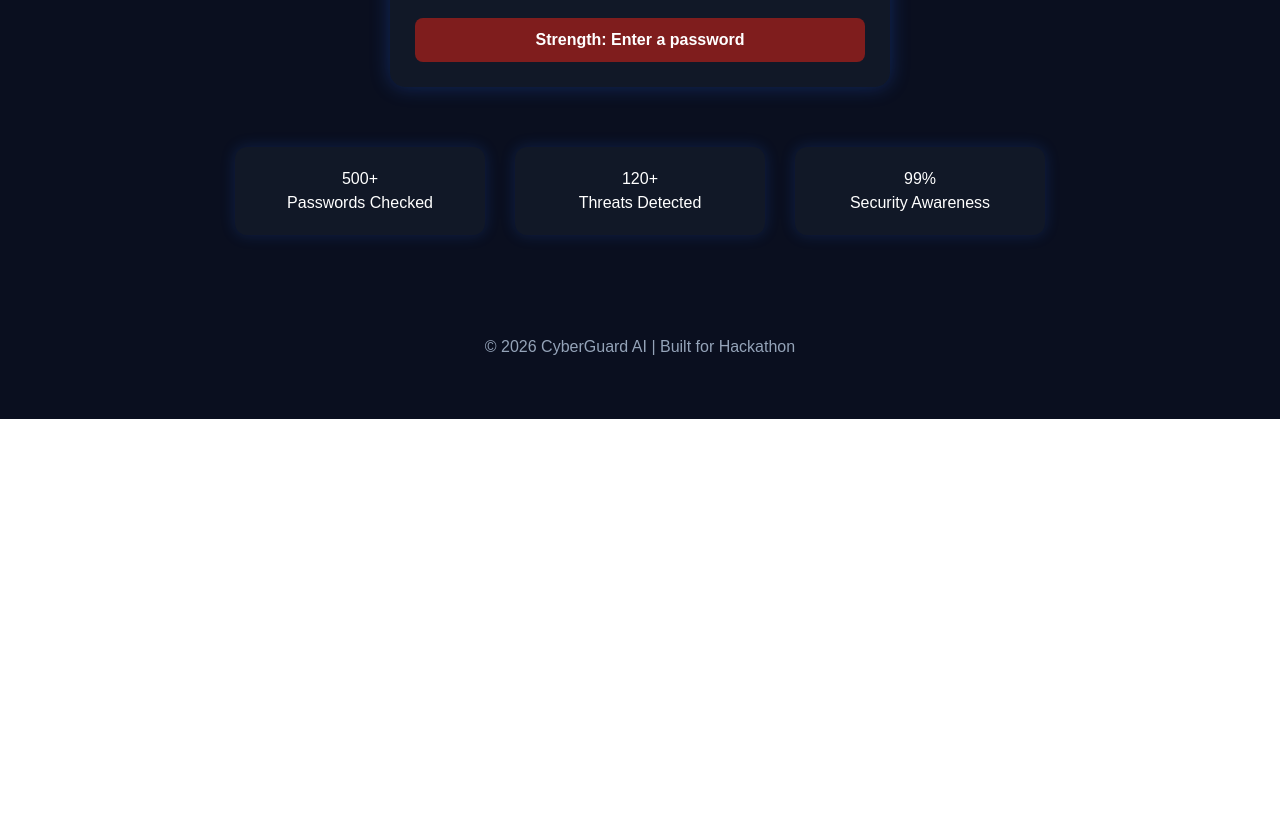
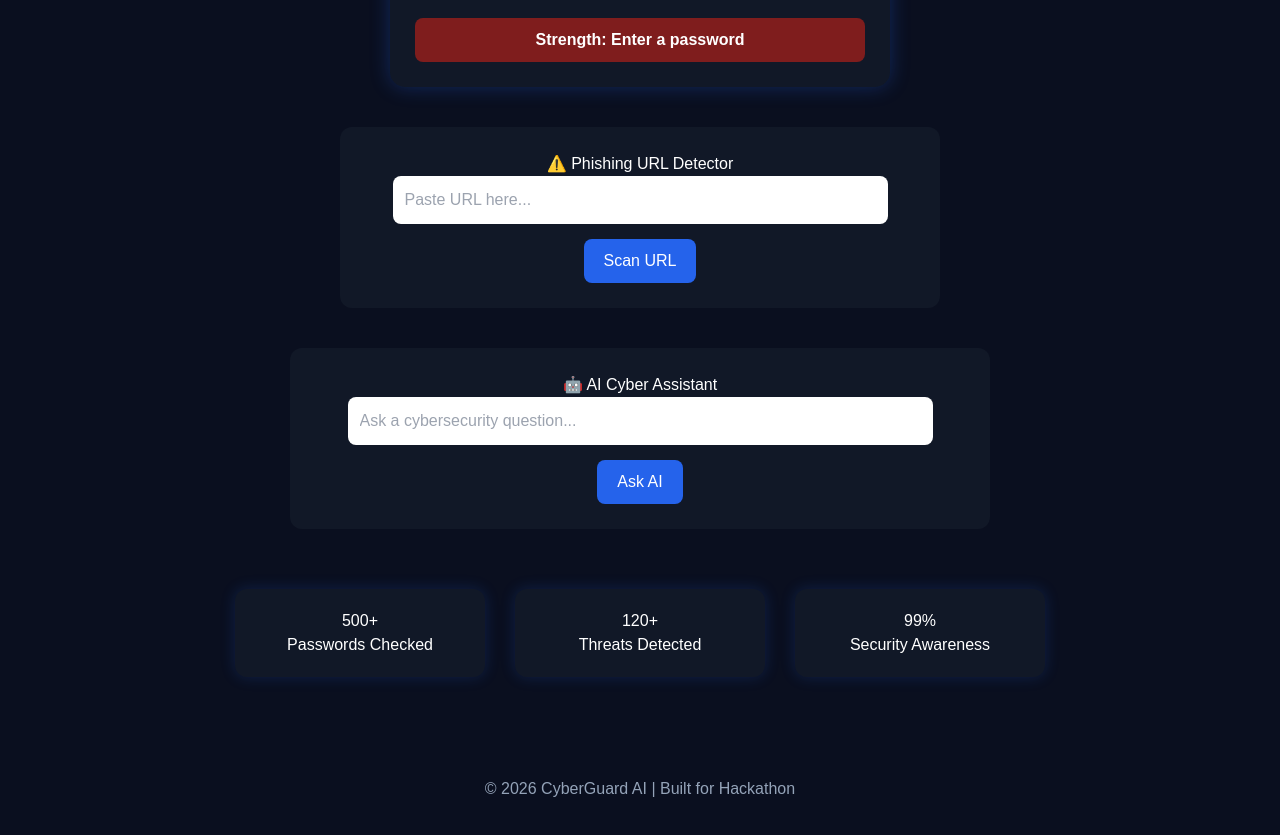
Before and after one commit to Tanik-chopra/CyberGuard-AI, a React app: page / in a window 1280 px wide. Shown: the part 821-1656 px from the top of the page. Before the commit the page ends 1240 px from the top, so only its background shows below. Built offline with nearby package versions, Linux system fonts and the light colour scheme; the HTML template or start-up script is replaced by a standard one.

Commit message:
Added AI Cyber Assistant

```diff
--- a/src/AIAssistant.jsx
+++ b/src/AIAssistant.jsx
@@ -5,35 +5,35 @@ function AIAssistant() {
   const [answer, setAnswer] = useState("");
 
   const getAnswer = () => {
-    let q = question.toLowerCase();
+    const q = question.toLowerCase();
 
     if (q.includes("phishing")) {
-      setAnswer("Phishing is a cyber attack where attackers trick users into giving personal information like passwords or OTPs.");
-    }
-    else if (q.includes("password")) {
-      setAnswer("Use strong passwords with uppercase, lowercase, numbers, and symbols. Never reuse passwords.");
-    }
-    else if (q.includes("virus")) {
-      setAnswer("A computer virus is malicious software that can damage files or steal data.");
-    }
-    else if (q.includes("hack")) {
-      setAnswer("Hacking is gaining unauthorized access to systems. Always use security tools and 2FA.");
-    }
-    else {
-      setAnswer("Sorry, I am a simple demo AI. Try asking about phishing, password, virus, or hacking.");
+      setAnswer(
+        "Phishing is a cyber attack where attackers trick users into revealing sensitive information through fake emails, websites, or messages."
+      );
+    } else if (q.includes("password")) {
+      setAnswer(
+        "A strong password should contain uppercase letters, lowercase letters, numbers, and special characters."
+      );
+    } else if (q.includes("malware")) {
+      setAnswer(
+        "Malware is malicious software designed to damage, steal data, or gain unauthorized access to systems."
+      );
+    } else {
+      setAnswer(
+        "I can help with cybersecurity topics such as phishing, malware, passwords, ransomware, and online safety."
+      );
     }
   };
 
   return (
     <div
       style={{
-        marginTop: "50px",
-        padding: "20px",
-        backgroundColor: "#111827",
-        borderRadius: "10px",
-        width: "60%",
-        marginLeft: "auto",
-        marginRight: "auto",
+        background: "#111827",
+        padding: "25px",
+        borderRadius: "12px",
+        maxWidth: "700px",
+        margin: "40px auto",
       }}
     >
       <h2>🤖 AI Cyber Assistant</h2>
@@ -44,9 +44,10 @@ function AIAssistant() {
         value={question}
         onChange={(e) => setQuestion(e.target.value)}
         style={{
-          padding: "10px",
-          width: "80%",
-          marginTop: "10px",
+          width: "90%",
+          padding: "12px",
+          borderRadius: "8px",
+          border: "none",
         }}
       />
 
@@ -57,6 +58,10 @@ function AIAssistant() {
         style={{
           marginTop: "15px",
           padding: "10px 20px",
+          borderRadius: "8px",
+          border: "none",
+          background: "#2563eb",
+          color: "white",
           cursor: "pointer",
         }}
       >
@@ -65,6 +70,7 @@ function AIAssistant() {
 
       {answer && (
         <div style={{ marginTop: "20px" }}>
+          <h3>Answer:</h3>
           <p>{answer}</p>
         </div>
       )}
--- a/src/App.jsx
+++ b/src/App.jsx
@@ -1,5 +1,6 @@
 import PasswordChecker from "./PasswordChecker";
-
+import PhishingDetector from "./PhishingDetector";
+import AIAssistant from "./AIAssistant";
 import cyber1 from "./assets/cyber1.jpg";
 import cyber2 from "./assets/cyber2.jpg";
 import cyber3 from "./assets/cyber3.jpg";
@@ -95,6 +96,8 @@ function App() {
       {/* PASSWORD CHECKER */}
       <div style={{ marginTop: "60px" }}>
         <PasswordChecker />
+        <PhishingDetector />
+        <AIAssistant />
       </div>
 
       {/* STATS */}
--- a/src/PhishingDetector.jsx
+++ b/src/PhishingDetector.jsx
@@ -2,49 +2,57 @@ import { useState } from "react";
 
 function PhishingDetector() {
   const [url, setUrl] = useState("");
-  const [result, setResult] = useState(null);
+  const [result, setResult] = useState("");
 
   const checkURL = () => {
-    let score = 0;
+    const suspiciousWords = [
+      "login",
+      "verify",
+      "secure",
+      "bank",
+      "update",
+      "free",
+      "gift",
+      "winner",
+    ];
 
-    if (url.includes("http://")) score += 30;
-    if (url.includes("@")) score += 20;
-    if (url.length > 75) score += 20;
-    if (url.includes("login") || url.includes("verify")) score += 20;
-    if (!url.includes(".com") && !url.includes(".org")) score += 10;
+    let suspicious = suspiciousWords.some((word) =>
+      url.toLowerCase().includes(word)
+    );
 
-    if (score === 0) {
-      setResult({ status: "SAFE", score: 10 });
-    } else if (score < 50) {
-      setResult({ status: "SUSPICIOUS", score });
-    } else {
-      setResult({ status: "DANGEROUS", score });
+    if (url.includes("@") || url.includes("bit.ly")) {
+      suspicious = true;
     }
+
+    setResult(
+      suspicious
+        ? "⚠️ Potential Phishing URL Detected"
+        : "✅ URL Appears Safe"
+    );
   };
 
   return (
     <div
       style={{
-        marginTop: "50px",
-        padding: "20px",
-        backgroundColor: "#111827",
-        borderRadius: "10px",
-        width: "60%",
-        marginLeft: "auto",
-        marginRight: "auto",
+        background: "#111827",
+        padding: "25px",
+        borderRadius: "12px",
+        maxWidth: "600px",
+        margin: "40px auto",
       }}
     >
       <h2>⚠️ Phishing URL Detector</h2>
 
       <input
         type="text"
-        placeholder="Enter URL..."
+        placeholder="Paste URL here..."
         value={url}
         onChange={(e) => setUrl(e.target.value)}
         style={{
-          padding: "10px",
-          width: "80%",
-          marginTop: "10px",
+          width: "90%",
+          padding: "12px",
+          borderRadius: "8px",
+          border: "none",
         }}
       />
 
@@ -55,17 +63,20 @@ function PhishingDetector() {
         style={{
           marginTop: "15px",
           padding: "10px 20px",
+          borderRadius: "8px",
+          border: "none",
+          background: "#2563eb",
+          color: "white",
           cursor: "pointer",
         }}
       >
-        Check URL
+        Scan URL
       </button>
 
       {result && (
-        <div style={{ marginTop: "20px" }}>
-          <h3>Status: {result.status}</h3>
-          <p>Risk Score: {result.score}/100</p>
-        </div>
+        <h3 style={{ marginTop: "20px" }}>
+          {result}
+        </h3>
       )}
     </div>
   );
```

━━━━━━━━━━━━━━━━━━━━━━━━━━━━━━

> _EXERCISE PROMPT_
None of the pictures should appear; repeat the records exactly otherwise.

> _COMPLETED EXERCISE_
Before and after one commit to Tanik-chopra/CyberGuard-AI, a React app: page / in a window 1280 px wide. Shown: the part 821-1656 px from the top of the page. Before the commit the page ends 1240 px from the top, so only its background shows below. Built offline with nearby package versions, Linux system fonts and the light colour scheme; the HTML template or start-up script is replaced by a standard one.

Commit message:
Added AI Cyber Assistant

```diff
--- a/src/AIAssistant.jsx
+++ b/src/AIAssistant.jsx
@@ -5,35 +5,35 @@ function AIAssistant() {
   const [answer, setAnswer] = useState("");
 
   const getAnswer = () => {
-    let q = question.toLowerCase();
+    const q = question.toLowerCase();
 
     if (q.includes("phishing")) {
-      setAnswer("Phishing is a cyber attack where attackers trick users into giving personal information like passwords or OTPs.");
-    }
-    else if (q.includes("password")) {
-      setAnswer("Use strong passwords with uppercase, lowercase, numbers, and symbols. Never reuse passwords.");
-    }
-    else if (q.includes("virus")) {
-      setAnswer("A computer virus is malicious software that can damage files or steal data.");
-    }
-    else if (q.includes("hack")) {
-      setAnswer("Hacking is gaining unauthorized access to systems. Always use security tools and 2FA.");
-    }
-    else {
-      setAnswer("Sorry, I am a simple demo AI. Try asking about phishing, password, virus, or hacking.");
+      setAnswer(
+        "Phishing is a cyber attack where attackers trick users into revealing sensitive information through fake emails, websites, or messages."
+      );
+    } else if (q.includes("password")) {
+      setAnswer(
+        "A strong password should contain uppercase letters, lowercase letters, numbers, and special characters."
+      );
+    } else if (q.includes("malware")) {
+      setAnswer(
+        "Malware is malicious software designed to damage, steal data, or gain unauthorized access to systems."
+      );
+    } else {
+      setAnswer(
+        "I can help with cybersecurity topics such as phishing, malware, passwords, ransomware, and online safety."
+      );
     }
   };
 
   return (
     <div
       style={{
-        marginTop: "50px",
-        padding: "20px",
-        backgroundColor: "#111827",
-        borderRadius: "10px",
-        width: "60%",
-        marginLeft: "auto",
-        marginRight: "auto",
+        background: "#111827",
+        padding: "25px",
+        borderRadius: "12px",
+        maxWidth: "700px",
+        margin: "40px auto",
       }}
     >
       <h2>🤖 AI Cyber Assistant</h2>
@@ -44,9 +44,10 @@ function AIAssistant() {
         value={question}
         onChange={(e) => setQuestion(e.target.value)}
         style={{
-          padding: "10px",
-          width: "80%",
-          marginTop: "10px",
+          width: "90%",
+          padding: "12px",
+          borderRadius: "8px",
+          border: "none",
         }}
       />
 
@@ -57,6 +58,10 @@ function AIAssistant() {
         style={{
           marginTop: "15px",
           padding: "10px 20px",
+          borderRadius: "8px",
+          border: "none",
+          background: "#2563eb",
+          color: "white",
           cursor: "pointer",
         }}
       >
@@ -65,6 +70,7 @@ function AIAssistant() {
 
       {answer && (
         <div style={{ marginTop: "20px" }}>
+          <h3>Answer:</h3>
           <p>{answer}</p>
         </div>
       )}
--- a/src/App.jsx
+++ b/src/App.jsx
@@ -1,5 +1,6 @@
 import PasswordChecker from "./PasswordChecker";
-
+import PhishingDetector from "./PhishingDetector";
+import AIAssistant from "./AIAssistant";
 import cyber1 from "./assets/cyber1.jpg";
 import cyber2 from "./assets/cyber2.jpg";
 import cyber3 from "./assets/cyber3.jpg";
@@ -95,6 +96,8 @@ function App() {
       {/* PASSWORD CHECKER */}
       <div style={{ marginTop: "60px" }}>
         <PasswordChecker />
+        <PhishingDetector />
+        <AIAssistant />
       </div>
 
       {/* STATS */}
--- a/src/PhishingDetector.jsx
+++ b/src/PhishingDetector.jsx
@@ -2,49 +2,57 @@ import { useState } from "react";
 
 function PhishingDetector() {
   const [url, setUrl] = useState("");
-  const [result, setResult] = useState(null);
+  const [result, setResult] = useState("");
 
   const checkURL = () => {
-    let score = 0;
+    const suspiciousWords = [
+      "login",
+      "verify",
+      "secure",
+      "bank",
+      "update",
+      "free",
+      "gift",
+      "winner",
+    ];
 
-    if (url.includes("http://")) score += 30;
-    if (url.includes("@")) score += 20;
-    if (url.length > 75) score += 20;
-    if (url.includes("login") || url.includes("verify")) score += 20;
-    if (!url.includes(".com") && !url.includes(".org")) score += 10;
+    let suspicious = suspiciousWords.some((word) =>
+      url.toLowerCase().includes(word)
+    );
 
-    if (score === 0) {
-      setResult({ status: "SAFE", score: 10 });
-    } else if (score < 50) {
-      setResult({ status: "SUSPICIOUS", score });
-    } else {
-      setResult({ status: "DANGEROUS", score });
+    if (url.includes("@") || url.includes("bit.ly")) {
+      suspicious = true;
     }
+
+    setResult(
+      suspicious
+        ? "⚠️ Potential Phishing URL Detected"
+        : "✅ URL Appears Safe"
+    );
   };
 
   return (
     <div
       style={{
-        marginTop: "50px",
-        padding: "20px",
-        backgroundColor: "#111827",
-        borderRadius: "10px",
-        width: "60%",
-        marginLeft: "auto",
-        marginRight: "auto",
+        background: "#111827",
+        padding: "25px",
+        borderRadius: "12px",
+        maxWidth: "600px",
+        margin: "40px auto",
       }}
     >
       <h2>⚠️ Phishing URL Detector</h2>
 
       <input
         type="text"
-        placeholder="Enter URL..."
+        placeholder="Paste URL here..."
         value={url}
         onChange={(e) => setUrl(e.target.value)}
         style={{
-          padding: "10px",
-          width: "80%",
-          marginTop: "10px",
+          width: "90%",
+          padding: "12px",
+          borderRadius: "8px",
+          border: "none",
         }}
       />
 
@@ -55,17 +63,20 @@ function PhishingDetector() {
         style={{
           marginTop: "15px",
           padding: "10px 20px",
+          borderRadius: "8px",
+          border: "none",
+          background: "#2563eb",
+          color: "white",
           cursor: "pointer",
         }}
       >
-        Check URL
+        Scan URL
       </button>
 
       {result && (
-        <div style={{ marginTop: "20px" }}>
-          <h3>Status: {result.status}</h3>
-          <p>Risk Score: {result.score}/100</p>
-        </div>
+        <h3 style={{ marginTop: "20px" }}>
+          {result}
+        </h3>
       )}
     </div>
   );
```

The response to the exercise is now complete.